The alphabet soup of cell biology can be overwhelming, but APC is one jumble of letters that most cell biologists are very familiar with. APC is a protein that functions in cell division and development, and is the most commonly mutated gene in colon cancer. Today’s image is from a paper describing another hat that APC gets to wear—a role in the interaction between microtubules and intermediate filaments.
Intermediate filaments (IFs) and microtubules are both part of the cell’s cytoskeleton, and their interactions together during different cellular processes have brought attention to the possible proteins that guide these interactions. IFs function in cell migration, and a recent paper describes rearrangements of the IF network during the migration of astrocytes, cells that provide nutritional and structural support for neurons in the brain. Sakamoto and colleagues found that the tumor suppressor protein APC (adenomatous polyposis coli) is required for microtubule-IF interactions and for the microtubule-based rearrangements of the IF network in migrating astrocytes. Loss of APC resulted in a disorganized IF network in glioma and carcinoma cells. The images above show microtubule-APC-IF interactions in a migrating astrocyte, with fluorescently labeled IFs (vimentin, green), APC (red), and microtubules (blue). Arrowheads point to APC along microtubules, while arrows point to both IFs and APC along microtubules.

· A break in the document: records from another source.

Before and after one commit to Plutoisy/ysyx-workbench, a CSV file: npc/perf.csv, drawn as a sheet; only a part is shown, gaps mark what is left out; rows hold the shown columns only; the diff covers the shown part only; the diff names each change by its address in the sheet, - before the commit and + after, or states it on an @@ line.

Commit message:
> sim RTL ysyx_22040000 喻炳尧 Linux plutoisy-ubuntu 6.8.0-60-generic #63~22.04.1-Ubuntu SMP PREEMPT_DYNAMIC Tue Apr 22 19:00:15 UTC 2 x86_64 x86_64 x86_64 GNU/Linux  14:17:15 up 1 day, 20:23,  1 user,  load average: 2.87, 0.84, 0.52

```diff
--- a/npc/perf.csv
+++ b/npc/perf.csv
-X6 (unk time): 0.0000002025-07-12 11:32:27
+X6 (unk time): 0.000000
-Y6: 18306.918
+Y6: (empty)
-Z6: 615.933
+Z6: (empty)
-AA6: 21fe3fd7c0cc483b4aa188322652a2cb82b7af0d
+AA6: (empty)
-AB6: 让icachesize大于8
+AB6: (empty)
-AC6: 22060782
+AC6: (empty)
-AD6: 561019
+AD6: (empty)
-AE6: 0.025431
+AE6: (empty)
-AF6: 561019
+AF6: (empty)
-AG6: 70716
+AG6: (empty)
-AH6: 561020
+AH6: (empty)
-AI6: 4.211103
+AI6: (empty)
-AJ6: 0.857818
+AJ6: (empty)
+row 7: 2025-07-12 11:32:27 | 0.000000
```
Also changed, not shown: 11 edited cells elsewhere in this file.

Sakamoto, Y., Boeda, B., & Etienne-Manneville, S. (2013). APC binds intermediate filaments and is required for their reorganization during cell migration originally published in the Journal of Cell Biology, 200 (3), 249-258 DOI: 10.1083/jcb.201206010